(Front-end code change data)
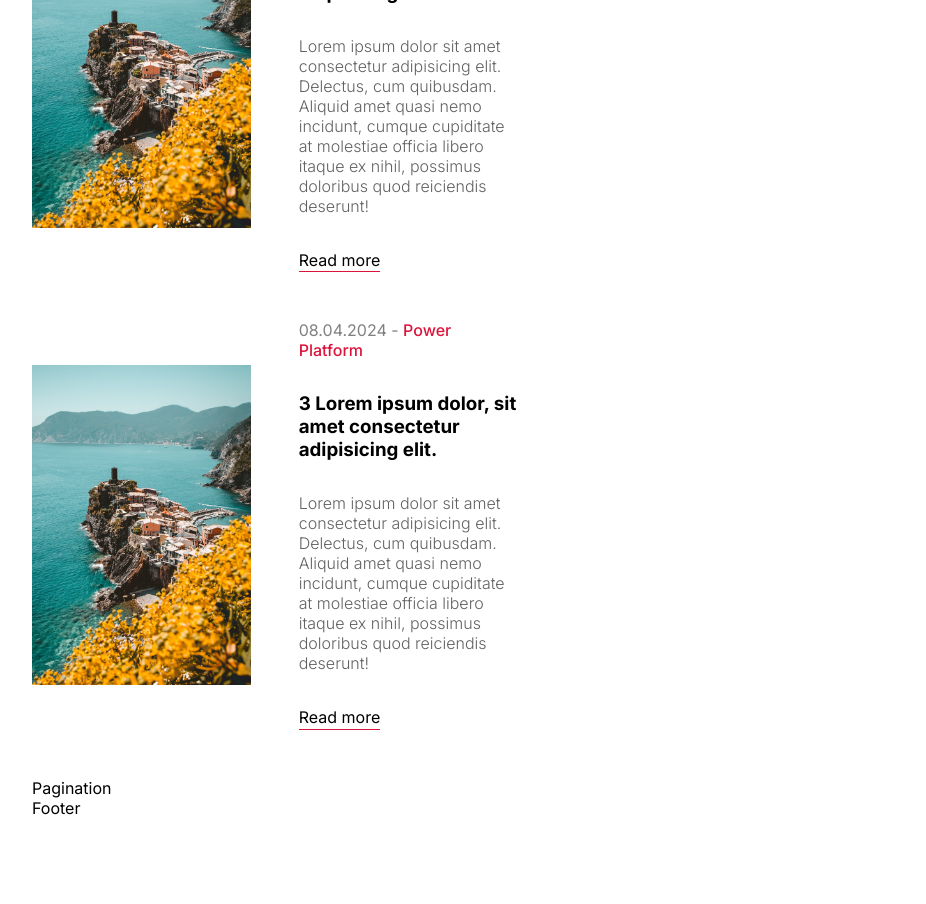
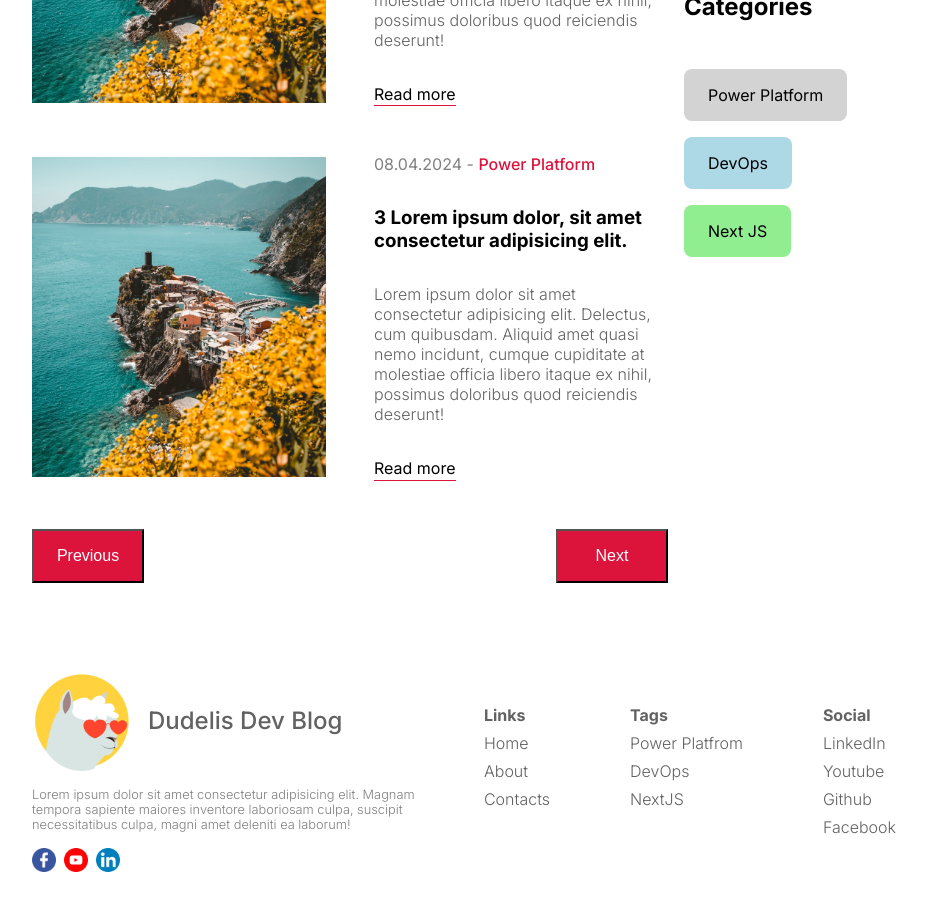
Before and after one commit to dudelis/next-js-blog, a Next.js app: page / in a window 1280 px wide. Shown: the part 1700-2604 px from the top of the page, without its empty margins (176-1102 px from the left). Before the commit the page ends 2518 px from the top, so only its background shows below. Built offline with nearby package versions, Linux system fonts and the light colour scheme.

Commit message:
adds footer and some basic changes

```diff
--- a/src/app/layout.tsx
+++ b/src/app/layout.tsx
@@ -5,6 +5,7 @@ import Navbar from "@/components/Navbar/Navbar";
 import Footer from "@/components/Footer/Footer";
 import { ThemeContextProvider } from "@/context/ThemeContext";
 import ThemeProvider from "@/providers/ThemeProvider";
+import { Spacer } from "@/components/Spacer/Spacer";
 
 const inter = Inter({ subsets: ["latin"] });
 
@@ -27,6 +28,7 @@ export default function RootLayout({
               <div className="wrapper">
                 <Navbar />
                 {children}
+                <Spacer />
                 <Footer />
               </div>
             </div>
--- a/src/app/page.tsx
+++ b/src/app/page.tsx
@@ -19,7 +19,7 @@ export default function Home() {
       </div>
       <div className={styles.rightContainer}>
         <Menu />
-        <Spacer />
+        <Spacer/>
         <MenuCategories />
       </div>
     </div>
--- a/src/components/CategoryList/categorylist.module.css
+++ b/src/components/CategoryList/categorylist.module.css
@@ -21,6 +21,7 @@
   justify-content: center;
   border-radius: 1rem;
   padding: 0 1rem;
+  color: black;
 }
 .image {
   border-radius: 50%;
--- a/src/components/Footer/Footer.tsx
+++ b/src/components/Footer/Footer.tsx
@@ -1,13 +1,50 @@
 import * as React from 'react';
 import styles from './footer.module.css'
+import Image from 'next/image';
+import Link from 'next/link';
 
 export interface IFooterProps {
 }
 
-export default function Footer (props: IFooterProps) {
+export default function Footer(props: IFooterProps) {
   return (
-    <div className={styles.container}>
-      Footer
-    </div>
+    <footer className={styles.container}>
+      <div className={styles.info}>
+        <div className={styles.logoConainer}>
+          <Image src="/logo.png" alt="logo" width={100} height={100} />
+          <div className={styles.logoText}>Dudelis Dev Blog</div>
+        </div>
+        <div className={styles.footerContent}>
+          <p className={styles.description}>Lorem ipsum dolor sit amet consectetur adipisicing elit. Magnam tempora sapiente maiores inventore laboriosam culpa, suscipit necessitatibus culpa, magni amet deleniti ea laborum!</p>
+          <div className={styles.icons}>
+            <Image src="/facebook.png" alt="facebook logo" width={24} height={24} />
+            <Image src="/youtube.png" alt="youtube logo" width={24} height={24} />
+            <Image src="/linkedin.png" alt="linkedin logo" width={24} height={24} />
+          </div>
+        </div>
+      </div>
+      <div className={styles.links}>
+        <div className={styles.list}>
+          <span className={styles.listTitle}>Links</span>
+          <Link href="/">Home</Link>
+          <Link href="/blog">About</Link>
+          <Link href="/About">Contacts</Link>
+        </div>
+        <div className={styles.list}>
+          <span className={styles.listTitle}>Tags</span>
+          <Link href="/">Power Platfrom</Link>
+          <Link href="/">DevOps</Link>
+          <Link href="/">NextJS</Link>
+        </div>
+        <div className={styles.list}>
+          <span className={styles.listTitle}>Social</span>
+          <Link href="/">LinkedIn</Link>
+          <Link href="/">Youtube</Link>
+          <Link href="/">Github</Link>
+          <Link href="/">Facebook</Link>
+        </div>
+      </div>
+    </footer>
+
   );
 }
--- a/src/components/Footer/footer.module.css
+++ b/src/components/Footer/footer.module.css
@@ -1,2 +1,74 @@
 .container {
+  display: flex;
+  justify-content: space-between;
+  color: var(--softTextColor);
+  padding: 2rem 0;
+  align-items: center;
 }
+
+.info {
+  flex: 1;
+  display: flex;
+  flex-direction: column;
+  gap: 1rem;
+}
+.logoConainer {
+  display: flex;
+  align-items: center;
+  gap: 1rem;
+}
+
+.logoText{
+  font-size: 1.5rem;
+  font-weight: 500;
+}
+.description{
+  font-size: 0.8rem;
+  color: gray;
+  font-weight: 300;
+}
+.icons{
+  display: flex;
+  gap: 0.5rem;
+  margin-top: 1rem;
+}
+
+.links{
+  flex: 1;
+  display: flex;
+  gap: 5rem;
+  justify-content: flex-end;
+
+}
+.list{
+  display: flex;
+  flex-direction: column;
+  gap: 0.5rem;
+  font-weight: 300;
+}
+.listTitle{
+  font-size: 1rem;
+  font-weight: bold;
+  color: var(--softTextColor);
+}
+
+@media screen and (max-width: 1024px) {
+  .links {
+    gap: 3rem;
+  }
+}
+@media screen and (max-width: 768px) {
+  .container {
+    flex-direction: column;
+    gap: 3rem;
+  }
+  .links {
+    width: 100%;
+    justify-content: space-between;
+  }
+}
+@media screen and (max-width: 640px) {
+  .links {
+    font-size: 0.8rem;;
+  }
+}
--- a/src/components/MenuCategories/menucategories.module.css
+++ b/src/components/MenuCategories/menucategories.module.css
@@ -10,11 +10,12 @@
   display: flex;
   flex-direction: row;
   gap: 1rem;
+  flex-wrap: wrap;
 }
 
 .item {
   width: max-content;
-  border-radius: 1rem;
-  padding: 0.5rem 1rem;
-
+  border-radius: 0.5rem;
+  padding: 1rem 1.5rem;
+  color: black;
 }
--- a/src/components/Pagination/Pagination.tsx
+++ b/src/components/Pagination/Pagination.tsx
@@ -7,7 +7,8 @@ export interface IPaginationProps {
 export default function Pagination (props: IPaginationProps) {
   return (
     <div className={styles.container}>
-      Pagination
+      <button className={styles.button}>Previous</button>
+      <button className={styles.button}>Next</button>
     </div>
   );
 }
--- a/src/components/Pagination/pagination.module.css
+++ b/src/components/Pagination/pagination.module.css
@@ -1,2 +1,14 @@
 .container {
+  display: flex;
+  justify-content: space-between;
+  align-items: center;
 }
+
+.button {
+  padding: 1rem 1rem;
+  background-color: crimson;
+  color: white;
+  font-size: 1rem;
+  cursor: pointer;
+  width: 7rem;
+}
```
Also changed, not shown: src/components/Navbar/Navbar.tsx (line endings or trailing spaces).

TASK REQUIREMENTS:
Only the number is required: state how many lines of the entries hold the word "justify".

YOUR RESPONSE:
5